How Safe Are Nuclear Power Plants
In principle, as mitigating climate change has become a high priority, nuclear energy remains an appealing technology, assuming that the problem of long-term radioactive-waste disposal can be solved.
nuclear power’s potential contribution to clean energy has been compromised by safety shortcuts taken by the industry, and by lax government regulation of day-to-day safety practices at the plants.
Meltdowns—accidents in which the uncontrolled overheating of a reactor’s nuclear fuel creates the potential for the dispersal of radioactive fallout over a large area—were characterized as “incredible events” that, for all policymaking purposes, could be treated as impossible.

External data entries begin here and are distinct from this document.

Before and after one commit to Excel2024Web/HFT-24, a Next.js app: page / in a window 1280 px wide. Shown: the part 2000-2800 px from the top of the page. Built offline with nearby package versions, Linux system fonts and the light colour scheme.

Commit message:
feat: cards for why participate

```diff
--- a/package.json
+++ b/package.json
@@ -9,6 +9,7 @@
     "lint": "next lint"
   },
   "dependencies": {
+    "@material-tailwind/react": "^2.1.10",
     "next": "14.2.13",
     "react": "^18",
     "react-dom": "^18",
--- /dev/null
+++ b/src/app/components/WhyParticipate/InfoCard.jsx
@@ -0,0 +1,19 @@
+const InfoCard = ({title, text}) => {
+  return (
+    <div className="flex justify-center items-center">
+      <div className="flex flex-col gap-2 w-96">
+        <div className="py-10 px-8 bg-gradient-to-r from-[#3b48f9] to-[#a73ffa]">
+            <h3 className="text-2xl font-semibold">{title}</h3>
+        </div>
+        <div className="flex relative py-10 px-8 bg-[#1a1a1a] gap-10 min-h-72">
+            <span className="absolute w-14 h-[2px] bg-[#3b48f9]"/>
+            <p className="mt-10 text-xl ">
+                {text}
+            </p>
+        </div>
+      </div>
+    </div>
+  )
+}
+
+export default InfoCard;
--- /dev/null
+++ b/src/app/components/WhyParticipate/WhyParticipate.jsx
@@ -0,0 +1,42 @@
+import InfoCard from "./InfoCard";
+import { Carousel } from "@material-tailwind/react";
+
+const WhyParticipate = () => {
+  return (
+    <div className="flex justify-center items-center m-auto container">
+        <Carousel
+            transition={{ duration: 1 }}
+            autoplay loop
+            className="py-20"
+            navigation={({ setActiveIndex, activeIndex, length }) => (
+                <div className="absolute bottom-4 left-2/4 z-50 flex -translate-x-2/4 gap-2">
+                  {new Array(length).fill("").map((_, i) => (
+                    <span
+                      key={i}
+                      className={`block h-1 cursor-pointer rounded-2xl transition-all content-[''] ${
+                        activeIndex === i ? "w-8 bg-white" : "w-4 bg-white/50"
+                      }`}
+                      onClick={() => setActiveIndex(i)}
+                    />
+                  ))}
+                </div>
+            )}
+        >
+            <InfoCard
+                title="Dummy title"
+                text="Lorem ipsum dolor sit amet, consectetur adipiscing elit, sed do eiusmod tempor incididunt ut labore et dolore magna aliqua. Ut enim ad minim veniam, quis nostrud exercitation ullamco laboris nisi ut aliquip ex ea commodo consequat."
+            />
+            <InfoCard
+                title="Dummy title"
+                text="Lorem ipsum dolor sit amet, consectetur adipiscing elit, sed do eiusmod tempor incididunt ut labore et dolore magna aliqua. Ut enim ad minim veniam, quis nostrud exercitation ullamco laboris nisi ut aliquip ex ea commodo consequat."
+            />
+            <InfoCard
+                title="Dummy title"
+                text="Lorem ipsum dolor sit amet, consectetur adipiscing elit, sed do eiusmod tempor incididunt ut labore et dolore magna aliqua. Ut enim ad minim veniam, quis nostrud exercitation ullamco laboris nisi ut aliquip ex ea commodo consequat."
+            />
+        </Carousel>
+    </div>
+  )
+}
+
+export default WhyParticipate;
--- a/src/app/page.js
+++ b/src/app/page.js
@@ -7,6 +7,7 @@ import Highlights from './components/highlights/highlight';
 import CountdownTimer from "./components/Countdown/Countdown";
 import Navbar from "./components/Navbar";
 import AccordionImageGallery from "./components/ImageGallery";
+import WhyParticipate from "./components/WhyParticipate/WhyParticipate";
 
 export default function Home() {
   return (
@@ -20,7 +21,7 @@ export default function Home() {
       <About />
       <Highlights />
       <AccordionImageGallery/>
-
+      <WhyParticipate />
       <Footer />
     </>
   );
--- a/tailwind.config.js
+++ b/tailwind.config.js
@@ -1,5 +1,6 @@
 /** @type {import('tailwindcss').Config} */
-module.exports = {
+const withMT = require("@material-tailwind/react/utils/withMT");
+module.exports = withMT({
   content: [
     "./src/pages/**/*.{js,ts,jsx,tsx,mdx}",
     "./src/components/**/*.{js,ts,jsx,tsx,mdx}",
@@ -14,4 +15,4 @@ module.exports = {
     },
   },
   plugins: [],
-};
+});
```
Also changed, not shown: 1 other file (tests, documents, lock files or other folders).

A meltdown was supposed to be so unlikely that plant designers were allowed to focus exclusively on preventing lesser mishaps, such as temporary cooling-system malfunctions, and relieved of the responsibility for building safety systems to try to mitigate accidents in which cooling was lost and could not be restored quickly enough.
Another study, published in the Bulletin of the Atomic Scientists in 2016, reached the similar conclusion that the “overall probability” of a meltdown in the next decade was almost seventy per cent.